Management And Accounting Web

Gabel, N. 1991. Is 99.9% good enough? Training Magazine (March).

Summary by James R. Martin, Ph.D., CMA
Professor Emeritus, University of South Florida

Deming Main Page | Quality Related Main Page

Is an acceptable level of conformance quality good enough? For example, what would it mean if organizations achieved 99.9% quality? The author provides several examples based on 1991 data. A few examples appear below.

Two million documents would have been lost at the IRS.

22,000 checks would have been deducted from the wrong bank accounts per hour.

12 babies would have been given to the wrong parents each day (4,380 during 1991).

268,500 defective tires would have been shipped during the year.

103,260 tax returns would have been processed incorrectly.

5,517,200 cases of soft drinks produced during the year would have been flat.

Two plane landings would have been unsafe at O'Hare International airport per day.

291 pacemaker operations would have been performed incorrectly during the year.

20,000 incorrect drug prescriptions would have been written during the year.

107 incorrect medical procedures would be performed per day.

According to Gabel, an acceptable level of quality is a trap or form of corporate quicksand.

_________________________________________

Related summaries:

Albright, T. L. and H. Roth. 1992. The measurement of quality costs: An alternative paradigm. Accounting Horizons (June): 15-27. (Summary).

Albright, T. L. and H. Roth. 1993. Controlling quality on a multidimensional level. Journal of Cost Management (Spring): 29-37. (Summary).
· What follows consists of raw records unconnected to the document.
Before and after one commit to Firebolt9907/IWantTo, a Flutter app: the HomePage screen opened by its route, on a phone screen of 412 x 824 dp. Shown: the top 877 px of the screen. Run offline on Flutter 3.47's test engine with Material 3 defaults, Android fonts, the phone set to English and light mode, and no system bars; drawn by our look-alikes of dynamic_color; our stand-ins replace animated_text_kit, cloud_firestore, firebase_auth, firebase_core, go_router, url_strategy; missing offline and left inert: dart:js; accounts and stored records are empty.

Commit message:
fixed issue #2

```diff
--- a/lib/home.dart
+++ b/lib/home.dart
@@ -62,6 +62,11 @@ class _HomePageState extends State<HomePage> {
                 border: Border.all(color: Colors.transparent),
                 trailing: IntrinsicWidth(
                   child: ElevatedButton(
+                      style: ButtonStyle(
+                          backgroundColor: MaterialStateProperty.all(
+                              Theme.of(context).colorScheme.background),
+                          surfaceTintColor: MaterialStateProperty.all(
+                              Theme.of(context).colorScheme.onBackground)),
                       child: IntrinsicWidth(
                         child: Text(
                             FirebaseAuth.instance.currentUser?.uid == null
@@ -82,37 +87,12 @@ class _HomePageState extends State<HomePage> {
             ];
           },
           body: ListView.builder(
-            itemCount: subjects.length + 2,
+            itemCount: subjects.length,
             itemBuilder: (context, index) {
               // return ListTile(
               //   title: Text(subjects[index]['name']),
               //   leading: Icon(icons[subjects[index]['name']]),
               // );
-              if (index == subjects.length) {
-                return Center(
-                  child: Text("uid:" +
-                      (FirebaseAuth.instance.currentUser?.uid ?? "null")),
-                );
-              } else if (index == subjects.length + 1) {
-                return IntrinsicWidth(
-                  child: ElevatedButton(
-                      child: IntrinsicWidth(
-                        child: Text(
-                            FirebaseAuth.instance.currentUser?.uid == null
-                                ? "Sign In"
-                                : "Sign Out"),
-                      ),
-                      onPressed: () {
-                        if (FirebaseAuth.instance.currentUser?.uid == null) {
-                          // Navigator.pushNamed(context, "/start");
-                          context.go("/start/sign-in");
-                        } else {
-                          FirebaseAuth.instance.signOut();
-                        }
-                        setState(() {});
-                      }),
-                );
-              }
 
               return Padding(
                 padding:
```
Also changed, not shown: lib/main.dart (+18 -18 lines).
Albright, T. L. and H. P. Roth. 1994. Managing quality through the quality loss function. Journal of Cost Management (Winter): 20-37. (Summary).

Anderson, S. W. and K. Sedatole. 1998. Designing quality into products: The use of accounting data in new product development. Accounting Horizons (September): 213-233. (Summary).
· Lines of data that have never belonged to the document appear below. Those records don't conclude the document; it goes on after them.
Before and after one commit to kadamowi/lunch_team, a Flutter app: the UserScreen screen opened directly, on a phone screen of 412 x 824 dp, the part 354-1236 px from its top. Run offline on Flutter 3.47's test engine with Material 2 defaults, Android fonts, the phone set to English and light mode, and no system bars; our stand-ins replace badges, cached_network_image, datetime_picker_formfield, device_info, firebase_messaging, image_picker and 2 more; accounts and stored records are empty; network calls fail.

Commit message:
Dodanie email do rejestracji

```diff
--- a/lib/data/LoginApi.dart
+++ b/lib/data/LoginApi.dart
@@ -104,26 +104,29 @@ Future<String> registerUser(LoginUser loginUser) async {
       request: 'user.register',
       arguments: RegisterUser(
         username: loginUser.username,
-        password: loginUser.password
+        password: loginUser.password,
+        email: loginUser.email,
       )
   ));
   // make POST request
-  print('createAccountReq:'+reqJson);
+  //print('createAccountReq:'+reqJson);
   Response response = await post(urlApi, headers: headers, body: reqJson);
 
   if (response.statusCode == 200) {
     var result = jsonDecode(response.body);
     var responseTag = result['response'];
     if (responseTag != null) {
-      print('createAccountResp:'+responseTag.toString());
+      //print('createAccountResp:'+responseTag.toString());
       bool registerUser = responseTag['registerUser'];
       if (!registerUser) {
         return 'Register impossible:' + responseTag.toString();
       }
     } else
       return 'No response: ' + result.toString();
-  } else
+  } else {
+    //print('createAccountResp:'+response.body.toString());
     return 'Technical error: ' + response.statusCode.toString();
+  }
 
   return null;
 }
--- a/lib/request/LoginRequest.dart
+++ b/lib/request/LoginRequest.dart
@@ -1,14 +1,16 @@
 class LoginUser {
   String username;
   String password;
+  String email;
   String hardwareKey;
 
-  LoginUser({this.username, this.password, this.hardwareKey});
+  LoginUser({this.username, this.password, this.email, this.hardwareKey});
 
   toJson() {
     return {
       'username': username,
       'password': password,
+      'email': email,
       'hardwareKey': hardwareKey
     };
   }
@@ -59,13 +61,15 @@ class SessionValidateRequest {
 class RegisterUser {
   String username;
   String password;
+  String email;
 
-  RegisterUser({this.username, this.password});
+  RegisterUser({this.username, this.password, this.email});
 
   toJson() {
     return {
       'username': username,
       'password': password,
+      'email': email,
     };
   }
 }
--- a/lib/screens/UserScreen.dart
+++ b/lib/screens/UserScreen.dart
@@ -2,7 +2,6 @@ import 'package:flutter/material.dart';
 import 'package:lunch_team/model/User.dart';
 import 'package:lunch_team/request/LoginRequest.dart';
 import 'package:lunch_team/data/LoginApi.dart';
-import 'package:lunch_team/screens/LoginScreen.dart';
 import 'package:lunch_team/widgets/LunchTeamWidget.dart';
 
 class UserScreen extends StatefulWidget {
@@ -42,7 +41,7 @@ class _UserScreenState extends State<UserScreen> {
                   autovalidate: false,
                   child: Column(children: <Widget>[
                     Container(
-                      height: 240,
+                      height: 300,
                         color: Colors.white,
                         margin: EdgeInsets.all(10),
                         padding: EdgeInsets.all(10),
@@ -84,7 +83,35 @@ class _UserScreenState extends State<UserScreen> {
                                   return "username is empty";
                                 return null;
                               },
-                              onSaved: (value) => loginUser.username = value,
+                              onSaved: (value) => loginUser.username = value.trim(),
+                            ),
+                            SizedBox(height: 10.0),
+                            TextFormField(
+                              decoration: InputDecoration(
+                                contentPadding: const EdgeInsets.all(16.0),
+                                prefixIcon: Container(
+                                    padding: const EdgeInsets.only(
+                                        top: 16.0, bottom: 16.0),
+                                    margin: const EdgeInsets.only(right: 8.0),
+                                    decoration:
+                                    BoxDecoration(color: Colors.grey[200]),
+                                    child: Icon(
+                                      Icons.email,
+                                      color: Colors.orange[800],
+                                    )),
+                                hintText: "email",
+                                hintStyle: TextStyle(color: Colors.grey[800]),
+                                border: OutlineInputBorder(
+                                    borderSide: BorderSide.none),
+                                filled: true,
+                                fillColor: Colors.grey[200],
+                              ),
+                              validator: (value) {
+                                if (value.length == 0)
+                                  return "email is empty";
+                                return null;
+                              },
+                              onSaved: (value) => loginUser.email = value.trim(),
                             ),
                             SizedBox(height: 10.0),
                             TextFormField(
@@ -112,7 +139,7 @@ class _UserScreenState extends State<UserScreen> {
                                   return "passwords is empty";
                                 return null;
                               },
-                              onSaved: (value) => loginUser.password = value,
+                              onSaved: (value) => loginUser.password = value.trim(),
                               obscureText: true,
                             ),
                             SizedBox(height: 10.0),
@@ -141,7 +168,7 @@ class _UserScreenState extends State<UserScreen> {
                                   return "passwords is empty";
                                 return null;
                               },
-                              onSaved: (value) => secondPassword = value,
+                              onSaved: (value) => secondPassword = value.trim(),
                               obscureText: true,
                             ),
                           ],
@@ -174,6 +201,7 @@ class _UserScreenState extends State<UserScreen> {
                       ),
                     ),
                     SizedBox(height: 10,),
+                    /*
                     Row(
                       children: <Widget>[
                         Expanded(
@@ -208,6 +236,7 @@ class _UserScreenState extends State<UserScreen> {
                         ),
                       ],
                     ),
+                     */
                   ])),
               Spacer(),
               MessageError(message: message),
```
Carr, L. P. 1995. How Xerox sustains the cost of quality. Management Accounting (August): 26-32. (Summary).

Carr, L. P. and L. A. Ponemon. 1994. The behavior of quality costs: Clarifying the confusion. Journal of Cost Management (Summer): 26-34. (Summary).

Deming, W. E. 1993. The New Economics for Industry For Industry, Government & Education. Cambridge: Massachusetts Institute of Technology Center for Advanced Engineering Study. Chapter 10. (Summary).

Fargher, N. and D. Morse 1998. Quality costs: Planning the trade-off between prevention and appraisal activities. Journal of Cost Management (January/February): 14-22. (Summary).

Hughes, S. B. and D. M. Willis. 1995. How quality control concepts can reduce environmental expenditures. Journal of Cost Management (Summer): 15-19. (Summary).

Kettering, R. C. 2001. Accounting for quality with nonfinancial measures: A simple no-cost program for the small company. Management Accounting Quarterly (Spring): 14-19. (Summary).

Kim, M. W. and W. M. Liao. 1994. Estimating hidden quality costs with quality loss functions. Accounting Horizons (March): 8-18. (Summary).

Lucier, G. T. and S. Seshadri. 2001. GE takes six sigma beyond the bottom line. Strategic Finance (May): 40-46. (Summary).

Martin, J. R. Not dated. Summary of the 1992 PBS Program Quality or Else. Management And Accounting Web. http://maaw.info/QualityOrElse.htm

Morse, W. J. 1983. Measuring quality costs. Cost and Management (July-August): 16-20. (Summary).

Pasewark, W.R. 1991. The evolution of quality control costs in U.S. manufacturing. Journal of Cost Management (Spring): 46-52. (Summary).

Roehm, H. A., D. Klein and J. F. Castellano. 1995. Blending quality theories for continuous improvement. Management Accounting (February): 26-32. (Summary).

Roth, H. P. and T. L. Albright. 1994. What are the costs of variability? Management Accounting (June): 51- 55. (Summary).

Rust, K. G. 1995. Measuring the costs of quality. Management Accounting (August): 33-37. (Summary).

Sedatole, K. L. 2003. The effect of measurement alternatives on a nonfinancial quality measure's forward-looking properties. The Accounting Review (April): 555-580. (Summary) and (JSTOR link).

Shank, J. K. and V. Govindarajan. 1994. Measuring the "cost of quality": A strategic cost management perspective. Journal of Cost Management (Summer): 5-17. (Summary).

Sjoblom, L. M. 1998. Financial information and quality management - Is there a role for accountants? Accounting Horizons (December): 363-373. (Summary).

Taguchi, G. and D. Clausing. 1990. Robust quality. Harvard Business Review (January-February): 67-75. (Summary).